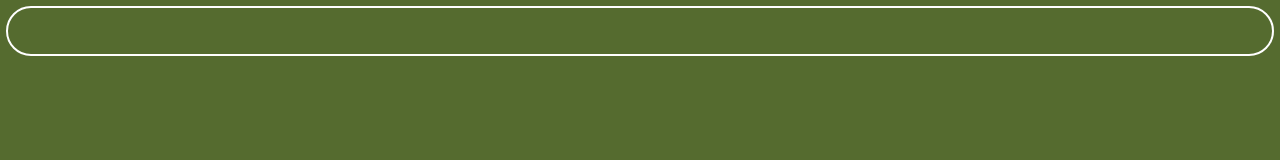
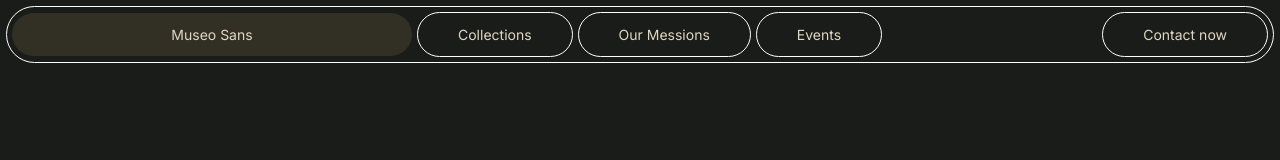
Before and after one commit to Rupesh3000/Frontend-1-Project-3-July-25, a plain HTML site: page index.html in a window 1280 px wide. Drawn offline with Linux system fonts and the light colour scheme.

Commit message:
created NavBar

```diff
--- a/index.html
+++ b/index.html
@@ -13,7 +13,20 @@
 <body>
     <header>
         <nav>
-
+            <div class="nav-left">
+                <div class="logo">
+                    <p>Museo Sans</p>
+                </div>
+                <ul>
+                    <li>Collections</li>
+                    <li>Our Messions</li>
+                    <li>Events</li>
+                </ul>
+            </div>
+            <div class="nav-right">
+                <p>Contact now</p>
+                <span>Menu</span>
+            </div>
         </nav>
     </header>
 </body>
--- a/style.css
+++ b/style.css
@@ -8,7 +8,7 @@ html,
 body {
     height: 100%;
     width: 100%;
-    background-color: darkolivegreen;
+    background-color: #1a1c19;
     font-family: "Inter", sans-serif;
     font-optical-sizing: auto;
     font-weight: 400;
@@ -17,10 +17,99 @@ body {
 }
 
 nav {
-    width: 100%;
-    height: 50px;
     position: sticky;
     border-radius: 50px;
-    border: 2px solid white;
+    border: 1px solid white;
+    display: flex;
+    align-items: center;
+    padding: 5px 5px;
+    background-color: #1a1c19;
+
+    justify-content: space-between;
+}
+
+nav .nav-left {
+    display: flex;
+    align-items: center;
+    justify-content: center;
+    gap: 5px;
 
 }
+
+nav .nav-left .logo {
+    width: 400px;
+    background-color: #323025;
+    display: flex;
+    align-items: center;
+    justify-content: center;
+    border-radius: 50px;
+    padding: 13px 40px;
+    color: #e0d6c2;
+
+    font-size: 14px;
+    transition: width 0.3s ease-in-out;
+
+}
+
+nav ul {
+    display: flex;
+    list-style: none;
+    align-items: center;
+    gap: 5px;
+    font-size: 14px;
+    transition: width 3s ease-in-out;
+}
+
+nav ul li {
+    padding: 13px 40px;
+    border-radius: 50px;
+    border: 1px solid white;
+    color: #e0d6c2;
+
+}
+
+nav .nav-right {
+    display: flex;
+    align-items: center;
+    justify-content: center;
+    padding: 13px 40px;
+    border-radius: 50px;
+    border: 1px solid white;
+    color: #e0d6c2;
+
+    font-size: 14px;
+}
+
+nav .nav-right span {
+    display: none;
+}
+
+
+/* media quire */
+@media screen and (max-width: 1140px) {
+    nav .nav-left .logo {
+        width: fit-content;
+    }
+}
+
+@media screen and (max-width: 843px) {
+    nav .nav-left ul {
+        display: none;
+    }
+
+    nav .nav-left {
+        flex: 1;
+    }
+
+    nav .nav-left .logo {
+        flex: 1;
+    }
+
+    nav .nav-right span {
+        display: block;
+    }
+
+    nav .nav-right p {
+        display: none;
+    }
+}
```
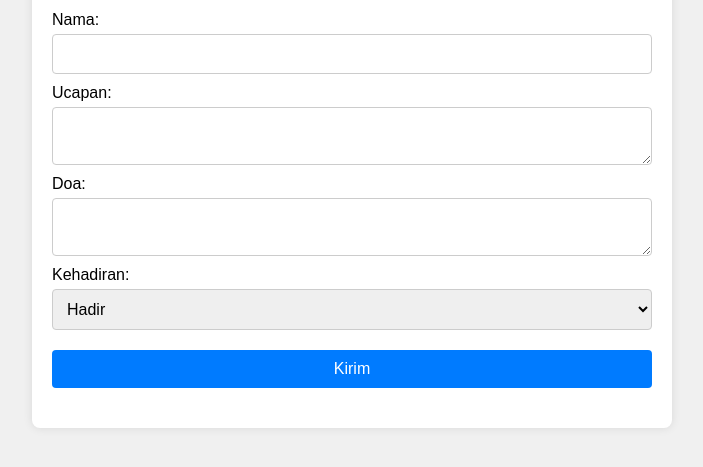
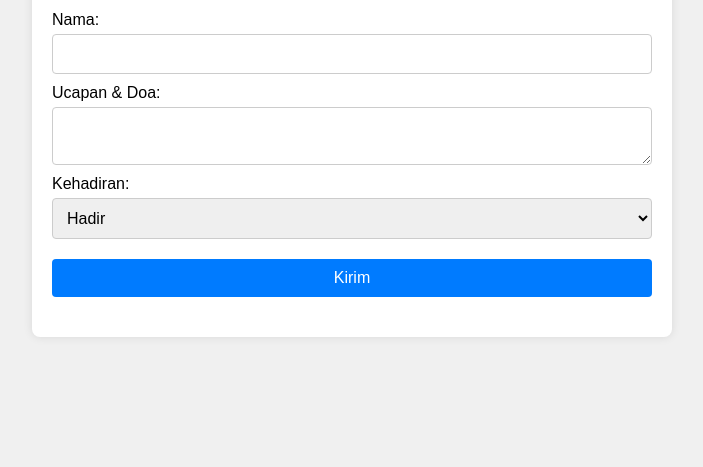
Before and after one commit to nicwaproject/ucapan-doa-metode-array-di-server, a plain HTML site: page index.html in a window 1280 px wide. Shown: the part 149-616 px from the top of the page, without its empty margins (288-991 px from the left). Drawn offline with Linux system fonts and the light colour scheme; no server answers.

Commit message:
Update index.html

```diff
--- a/index.html
+++ b/index.html
@@ -13,11 +13,8 @@
       <label for="nama">Nama:</label>
       <input type="text" id="nama" name="nama" required>
 
-      <label for="ucapan">Ucapan:</label>
-      <textarea id="ucapan" name="ucapan" required></textarea>
-
-      <label for="doa">Doa:</label>
-      <textarea id="doa" name="doa" required></textarea>
+      <label for="ucapanDoa">Ucapan & Doa:</label>
+      <textarea id="ucapanDoa" name="ucapanDoa" required></textarea>
 
       <label for="kehadiran">Kehadiran:</label>
       <select id="kehadiran" name="kehadiran" required>
```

+ + + +

Directions: Set down each entry again exactly as written. Pictures stay out.

Written reply:
Before and after one commit to Rupesh3000/Frontend-1-Project-3-July-25, a plain HTML site: page index.html in a window 1280 px wide. Drawn offline with Linux system fonts and the light colour scheme.

Commit message:
created NavBar

```diff
--- a/index.html
+++ b/index.html
@@ -13,7 +13,20 @@
 <body>
     <header>
         <nav>
-
+            <div class="nav-left">
+                <div class="logo">
+                    <p>Museo Sans</p>
+                </div>
+                <ul>
+                    <li>Collections</li>
+                    <li>Our Messions</li>
+                    <li>Events</li>
+                </ul>
+            </div>
+            <div class="nav-right">
+                <p>Contact now</p>
+                <span>Menu</span>
+            </div>
         </nav>
     </header>
 </body>
--- a/style.css
+++ b/style.css
@@ -8,7 +8,7 @@ html,
 body {
     height: 100%;
     width: 100%;
-    background-color: darkolivegreen;
+    background-color: #1a1c19;
     font-family: "Inter", sans-serif;
     font-optical-sizing: auto;
     font-weight: 400;
@@ -17,10 +17,99 @@ body {
 }
 
 nav {
-    width: 100%;
-    height: 50px;
     position: sticky;
     border-radius: 50px;
-    border: 2px solid white;
+    border: 1px solid white;
+    display: flex;
+    align-items: center;
+    padding: 5px 5px;
+    background-color: #1a1c19;
+
+    justify-content: space-between;
+}
+
+nav .nav-left {
+    display: flex;
+    align-items: center;
+    justify-content: center;
+    gap: 5px;
 
 }
+
+nav .nav-left .logo {
+    width: 400px;
+    background-color: #323025;
+    display: flex;
+    align-items: center;
+    justify-content: center;
+    border-radius: 50px;
+    padding: 13px 40px;
+    color: #e0d6c2;
+
+    font-size: 14px;
+    transition: width 0.3s ease-in-out;
+
+}
+
+nav ul {
+    display: flex;
+    list-style: none;
+    align-items: center;
+    gap: 5px;
+    font-size: 14px;
+    transition: width 3s ease-in-out;
+}
+
+nav ul li {
+    padding: 13px 40px;
+    border-radius: 50px;
+    border: 1px solid white;
+    color: #e0d6c2;
+
+}
+
+nav .nav-right {
+    display: flex;
+    align-items: center;
+    justify-content: center;
+    padding: 13px 40px;
+    border-radius: 50px;
+    border: 1px solid white;
+    color: #e0d6c2;
+
+    font-size: 14px;
+}
+
+nav .nav-right span {
+    display: none;
+}
+
+
+/* media quire */
+@media screen and (max-width: 1140px) {
+    nav .nav-left .logo {
+        width: fit-content;
+    }
+}
+
+@media screen and (max-width: 843px) {
+    nav .nav-left ul {
+        display: none;
+    }
+
+    nav .nav-left {
+        flex: 1;
+    }
+
+    nav .nav-left .logo {
+        flex: 1;
+    }
+
+    nav .nav-right span {
+        display: block;
+    }
+
+    nav .nav-right p {
+        display: none;
+    }
+}
```
Before and after one commit to nicwaproject/ucapan-doa-metode-array-di-server, a plain HTML site: page index.html in a window 1280 px wide. Shown: the part 149-616 px from the top of the page, without its empty margins (288-991 px from the left). Drawn offline with Linux system fonts and the light colour scheme; no server answers.

Commit message:
Update index.html

```diff
--- a/index.html
+++ b/index.html
@@ -13,11 +13,8 @@
       <label for="nama">Nama:</label>
       <input type="text" id="nama" name="nama" required>
 
-      <label for="ucapan">Ucapan:</label>
-      <textarea id="ucapan" name="ucapan" required></textarea>
-
-      <label for="doa">Doa:</label>
-      <textarea id="doa" name="doa" required></textarea>
+      <label for="ucapanDoa">Ucapan & Doa:</label>
+      <textarea id="ucapanDoa" name="ucapanDoa" required></textarea>
 
       <label for="kehadiran">Kehadiran:</label>
       <select id="kehadiran" name="kehadiran" required>
```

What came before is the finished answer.